• _Task requirements_: Return all the entries below exactly, except for the images they hold.

• _Source records_:
★ ★ ★

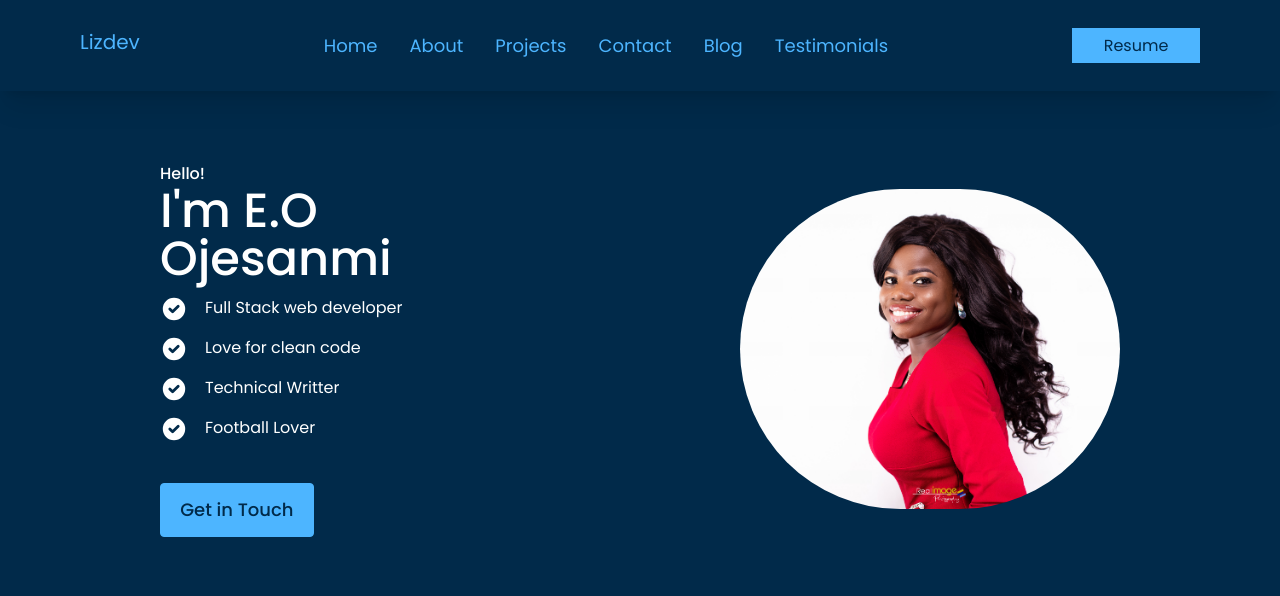
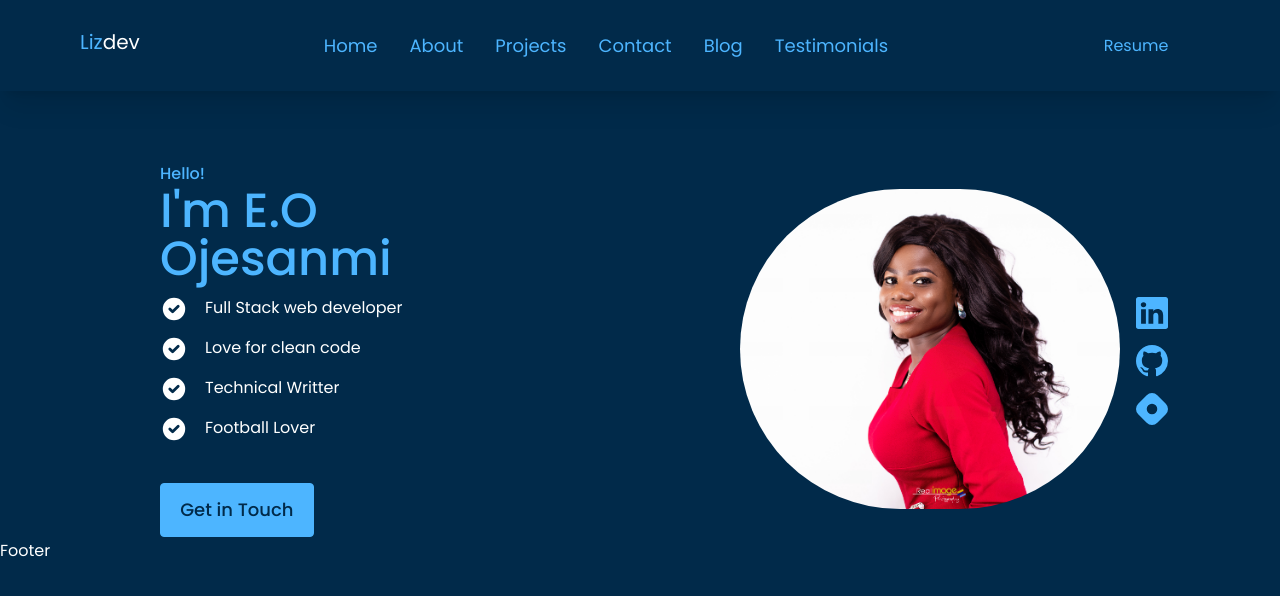
Before and after one commit to Lizdev-05/portfoliov2, a React (Create React App) app: page / in a window 1280 px wide. Shown: the top 596 px of the page. Built offline with nearby package versions, Linux system fonts and the light colour scheme.

Commit message:
Add icons and its styling

```diff
--- a/package.json
+++ b/package.json
@@ -12,7 +12,7 @@
     "node-sass": "^7.0.1",
     "react": "^18.2.0",
     "react-dom": "^18.2.0",
-    "react-icons": "^4.4.0",
+    "react-icons": "^4.7.1",
     "react-router": "^6.5.0",
     "react-router-dom": "^6.5.0",
     "react-scripts": "5.0.1",
--- a/src/App.js
+++ b/src/App.js
@@ -14,6 +14,7 @@ function App() {
     <>
       <Nav />
       <div className="">
+
         <Routes>
           {/* <Route
             path="*"
@@ -45,6 +46,7 @@ function App() {
             element={(<Testimonial />)}
           />
         </Routes>
+        <Footer />
       </div>
     </>
   );
--- /dev/null
+++ b/src/components/Intro/Icons.jsx
@@ -0,0 +1,16 @@
+import React from 'react'
+import { BsLinkedin, BsGithub } from 'react-icons/bs';
+import { SiHashnode } from 'react-icons/si'
+import './icons.css'
+
+const Icons = () => {
+  return (
+    <div className='header_socials'>
+        <a href="https://www.linkedin.com/in/oyinlade-ojesanmi/"> <BsLinkedin /> </a>
+        <a href="https://github.com/Lizdev-05"><BsGithub /></a>
+        <a href="https://hashnode.com/@Lizdev"><SiHashnode /></a>
+    </div>
+  )
+}
+
+export default Icons;
--- a/src/components/Intro/Intro.jsx
+++ b/src/components/Intro/Intro.jsx
@@ -1,7 +1,7 @@
 import { CheckCircleIcon } from '@heroicons/react/solid';
-import { Link } from 'react-router-dom';
 import { motion } from 'framer-motion';
 import profilePicture from '../../assets/images/profile.jpg';
+import Icons from './Icons';
 
 const fields = ['Full Stack web developer', 'Love for clean code', 'Technical Writter', 'Football Lover'];
 
@@ -12,12 +12,13 @@ const Intro = () => (
     transition={{ duration: 1 }}
     className="flex flex-col items-center gap-10 md:flex-row md:gap-60"
   >
+    <Icons />
     <div className="md:order-1">
       <img src={profilePicture} alt="profile" className="h-64 md:h-80 rounded-full" />
     </div>
-    <div className="text-skyColor">
-      <h5 className="">Hello!</h5>
-      <h1 className="text-2xl md:text-5xl">I&apos;m E.O Ojesanmi</h1>
+    <div className="">
+      <h5 className="text-color">Hello!</h5>
+      <h1 className="text-color text-2xl md:text-5xl">I&apos;m E.O Ojesanmi</h1>
       {
           fields.map((field) => (
             <div key={field} className="flex gap-4 mt-3">
--- /dev/null
+++ b/src/components/Intro/icons.css
@@ -0,0 +1,19 @@
+.header_socials{
+    position: absolute;
+    right: -3rem;
+    bottom: 7rem;
+    font-size: 2rem;
+    display: flex;
+    flex-direction: column;
+    gap: 1rem;
+
+}
+/* ===============================  MEDIA QUERY (SMALL DEVICES) ========================== */
+@media screen and (max-width: 800px) {
+    .header_socials{
+        display: flex;
+    flex-direction: column;
+        gap: 0.8rem;
+        right: 1rem;
+    }
+  }
--- a/src/components/Nav/Nav.jsx
+++ b/src/components/Nav/Nav.jsx
@@ -9,11 +9,11 @@ function classNames(...classes) {
 
 const menuItems = [
   { name: 'Home', path: '/', current: true },
-  { name: 'About', path: '/about', current: false },
-  { name: 'Projects', path: '/projects', current: false },
-  { name: 'Contact', path: '/contact', current: false },
-  { name: 'Blog', path: '/blog', current: false },
-  { name: 'Testimonials', path: '/testimonials', current: false },
+  { name: 'About', path: '#about', current: false },
+  { name: 'Projects', path: '#projects', current: false },
+  { name: 'Contact', path: '#contact', current: false },
+  { name: 'Blog', path: '#blog', current: false },
+  { name: 'Testimonials', path: '#testimonials', current: false },
 ];
 
 const Nav = () => {
@@ -33,16 +33,16 @@ const Nav = () => {
   };
 
   return (
-    <header
-      className={`flex flex-col z-10  bg-primaryColor px-8 py-7 ${mobileMenu ? 'h-screen' : 'h-fit'} fixed top-0 w-full shadow-xl md:flex-row md:justify-between md:px-20 md:h-fit`}
+    <nav
+    className={`bg flex flex-col z-10 px-8 py-7 ${mobileMenu ? 'h-screen ' : 'h-fit'} fixed top-0 w-full shadow-xl md:flex-row md:justify-between md:px-20 md:h-fit`}
     >
-      <a href="/" className="text-xl">
-        <span className="text-secondaryColor">Li</span>
-        <span>z</span>
-        <span className="text-secondaryColor">dev</span>
+
+      <a className="text-xl">
+        <span className="">Liz</span>
+        <span className="text-white">dev</span>
       </a>
       <nav>
-        <div className="text-secondaryColor md:hidden mobile-btns">
+        <div className=" md:hidden mobile-btns">
           <button
             type="button"
             className={classNames(!mobileMenu ? 'block' : 'hidden')}
@@ -65,9 +65,9 @@ const Nav = () => {
                       href={item.path}
                       className={classNames(
                         item.current
-                          ? 'border-b-2 border-secondaryColor text-secondaryColor'
+                          ? 'border-b-2 border-text-color'
                           : 'text-skyColor',
-                        'pb-1 text-lg hover:text-secondaryColor',
+                        'pb-1 text-lg hover:',
                       )}
                       aria-current={item.current ? 'page' : undefined}
                     >
@@ -80,17 +80,17 @@ const Nav = () => {
           </ul>
         </div>
       </nav>
-      <a href={CV} download className={`self-center ${mobileMenu ? 'block' : 'hidden'} md:block btn:hover btn-primary`}>
+      <a href={CV} download className={`self-center ${mobileMenu ? 'block' : 'hidden'} md:block btn:hover`}>
       <button
           onClick={() => setMobileMenu(false)}
           type="button"
-          className={`border-2 border-secondaryColor mt-24 rounded px-4 py-1 w-32
-         text-secondaryColor hover:text-skyColor hover:border-skyColor md:mt-0`}
+          className={`border-2 mt-24 rounded px-4 py-1 w-32
+          hover:text-skyColor md:mt-0`}
         >
           Resume
         </button>
       </a>
-    </header>
+    </nav>
   );
 };
 
--- a/src/index.css
+++ b/src/index.css
@@ -77,6 +77,13 @@ section > h2 {
   color: var(--color-light);
 }
 
+.text-white{
+  color: var(--color-white);
+}
+.text-color{
+  color: var(--color-primary);
+  transition: var(--transition);
+}
 a {
   color: var(--color-primary);
   transition: var(--transition);
@@ -113,6 +120,15 @@ img {
   object-fit: cover;
 }
 
+.bg{
+  background: var(--color-bg);
+}
+/* .mobile{
+  display: flex;
+  justify-content: space-between;
+  flex-direction: inherit;
+} */
+
 /* ===============================  MEDIA QUERY (MEDIUM DEVICES) ========================== */
 @media screen and (max-width: 1024px) {
   .container {
@@ -121,10 +137,6 @@ img {
 
   .section {
     margin-top: 6rem;
-  }
-
-  .inner-body {
-    padding-left: 200px;
   }
 }
 
```
Also changed, not shown: src/components/Intro/intro.css (deleted), 2 other files (tests, documents, lock files or other folders).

★ ★ ★

• _Result_:
Before and after one commit to Lizdev-05/portfoliov2, a React (Create React App) app: page / in a window 1280 px wide. Shown: the top 596 px of the page. Built offline with nearby package versions, Linux system fonts and the light colour scheme.

Commit message:
Add icons and its styling

```diff
--- a/package.json
+++ b/package.json
@@ -12,7 +12,7 @@
     "node-sass": "^7.0.1",
     "react": "^18.2.0",
     "react-dom": "^18.2.0",
-    "react-icons": "^4.4.0",
+    "react-icons": "^4.7.1",
     "react-router": "^6.5.0",
     "react-router-dom": "^6.5.0",
     "react-scripts": "5.0.1",
--- a/src/App.js
+++ b/src/App.js
@@ -14,6 +14,7 @@ function App() {
     <>
       <Nav />
       <div className="">
+
         <Routes>
           {/* <Route
             path="*"
@@ -45,6 +46,7 @@ function App() {
             element={(<Testimonial />)}
           />
         </Routes>
+        <Footer />
       </div>
     </>
   );
--- /dev/null
+++ b/src/components/Intro/Icons.jsx
@@ -0,0 +1,16 @@
+import React from 'react'
+import { BsLinkedin, BsGithub } from 'react-icons/bs';
+import { SiHashnode } from 'react-icons/si'
+import './icons.css'
+
+const Icons = () => {
+  return (
+    <div className='header_socials'>
+        <a href="https://www.linkedin.com/in/oyinlade-ojesanmi/"> <BsLinkedin /> </a>
+        <a href="https://github.com/Lizdev-05"><BsGithub /></a>
+        <a href="https://hashnode.com/@Lizdev"><SiHashnode /></a>
+    </div>
+  )
+}
+
+export default Icons;
--- a/src/components/Intro/Intro.jsx
+++ b/src/components/Intro/Intro.jsx
@@ -1,7 +1,7 @@
 import { CheckCircleIcon } from '@heroicons/react/solid';
-import { Link } from 'react-router-dom';
 import { motion } from 'framer-motion';
 import profilePicture from '../../assets/images/profile.jpg';
+import Icons from './Icons';
 
 const fields = ['Full Stack web developer', 'Love for clean code', 'Technical Writter', 'Football Lover'];
 
@@ -12,12 +12,13 @@ const Intro = () => (
     transition={{ duration: 1 }}
     className="flex flex-col items-center gap-10 md:flex-row md:gap-60"
   >
+    <Icons />
     <div className="md:order-1">
       <img src={profilePicture} alt="profile" className="h-64 md:h-80 rounded-full" />
     </div>
-    <div className="text-skyColor">
-      <h5 className="">Hello!</h5>
-      <h1 className="text-2xl md:text-5xl">I&apos;m E.O Ojesanmi</h1>
+    <div className="">
+      <h5 className="text-color">Hello!</h5>
+      <h1 className="text-color text-2xl md:text-5xl">I&apos;m E.O Ojesanmi</h1>
       {
           fields.map((field) => (
             <div key={field} className="flex gap-4 mt-3">
--- /dev/null
+++ b/src/components/Intro/icons.css
@@ -0,0 +1,19 @@
+.header_socials{
+    position: absolute;
+    right: -3rem;
+    bottom: 7rem;
+    font-size: 2rem;
+    display: flex;
+    flex-direction: column;
+    gap: 1rem;
+
+}
+/* ===============================  MEDIA QUERY (SMALL DEVICES) ========================== */
+@media screen and (max-width: 800px) {
+    .header_socials{
+        display: flex;
+    flex-direction: column;
+        gap: 0.8rem;
+        right: 1rem;
+    }
+  }
--- a/src/components/Nav/Nav.jsx
+++ b/src/components/Nav/Nav.jsx
@@ -9,11 +9,11 @@ function classNames(...classes) {
 
 const menuItems = [
   { name: 'Home', path: '/', current: true },
-  { name: 'About', path: '/about', current: false },
-  { name: 'Projects', path: '/projects', current: false },
-  { name: 'Contact', path: '/contact', current: false },
-  { name: 'Blog', path: '/blog', current: false },
-  { name: 'Testimonials', path: '/testimonials', current: false },
+  { name: 'About', path: '#about', current: false },
+  { name: 'Projects', path: '#projects', current: false },
+  { name: 'Contact', path: '#contact', current: false },
+  { name: 'Blog', path: '#blog', current: false },
+  { name: 'Testimonials', path: '#testimonials', current: false },
 ];
 
 const Nav = () => {
@@ -33,16 +33,16 @@ const Nav = () => {
   };
 
   return (
-    <header
-      className={`flex flex-col z-10  bg-primaryColor px-8 py-7 ${mobileMenu ? 'h-screen' : 'h-fit'} fixed top-0 w-full shadow-xl md:flex-row md:justify-between md:px-20 md:h-fit`}
+    <nav
+    className={`bg flex flex-col z-10 px-8 py-7 ${mobileMenu ? 'h-screen ' : 'h-fit'} fixed top-0 w-full shadow-xl md:flex-row md:justify-between md:px-20 md:h-fit`}
     >
-      <a href="/" className="text-xl">
-        <span className="text-secondaryColor">Li</span>
-        <span>z</span>
-        <span className="text-secondaryColor">dev</span>
+
+      <a className="text-xl">
+        <span className="">Liz</span>
+        <span className="text-white">dev</span>
       </a>
       <nav>
-        <div className="text-secondaryColor md:hidden mobile-btns">
+        <div className=" md:hidden mobile-btns">
           <button
             type="button"
             className={classNames(!mobileMenu ? 'block' : 'hidden')}
@@ -65,9 +65,9 @@ const Nav = () => {
                       href={item.path}
                       className={classNames(
                         item.current
-                          ? 'border-b-2 border-secondaryColor text-secondaryColor'
+                          ? 'border-b-2 border-text-color'
                           : 'text-skyColor',
-                        'pb-1 text-lg hover:text-secondaryColor',
+                        'pb-1 text-lg hover:',
                       )}
                       aria-current={item.current ? 'page' : undefined}
                     >
@@ -80,17 +80,17 @@ const Nav = () => {
           </ul>
         </div>
       </nav>
-      <a href={CV} download className={`self-center ${mobileMenu ? 'block' : 'hidden'} md:block btn:hover btn-primary`}>
+      <a href={CV} download className={`self-center ${mobileMenu ? 'block' : 'hidden'} md:block btn:hover`}>
       <button
           onClick={() => setMobileMenu(false)}
           type="button"
-          className={`border-2 border-secondaryColor mt-24 rounded px-4 py-1 w-32
-         text-secondaryColor hover:text-skyColor hover:border-skyColor md:mt-0`}
+          className={`border-2 mt-24 rounded px-4 py-1 w-32
+          hover:text-skyColor md:mt-0`}
         >
           Resume
         </button>
       </a>
-    </header>
+    </nav>
   );
 };
 
--- a/src/index.css
+++ b/src/index.css
@@ -77,6 +77,13 @@ section > h2 {
   color: var(--color-light);
 }
 
+.text-white{
+  color: var(--color-white);
+}
+.text-color{
+  color: var(--color-primary);
+  transition: var(--transition);
+}
 a {
   color: var(--color-primary);
   transition: var(--transition);
@@ -113,6 +120,15 @@ img {
   object-fit: cover;
 }
 
+.bg{
+  background: var(--color-bg);
+}
+/* .mobile{
+  display: flex;
+  justify-content: space-between;
+  flex-direction: inherit;
+} */
+
 /* ===============================  MEDIA QUERY (MEDIUM DEVICES) ========================== */
 @media screen and (max-width: 1024px) {
   .container {
@@ -121,10 +137,6 @@ img {
 
   .section {
     margin-top: 6rem;
-  }
-
-  .inner-body {
-    padding-left: 200px;
   }
 }
 
```
Also changed, not shown: src/components/Intro/intro.css (deleted), 2 other files (tests, documents, lock files or other folders).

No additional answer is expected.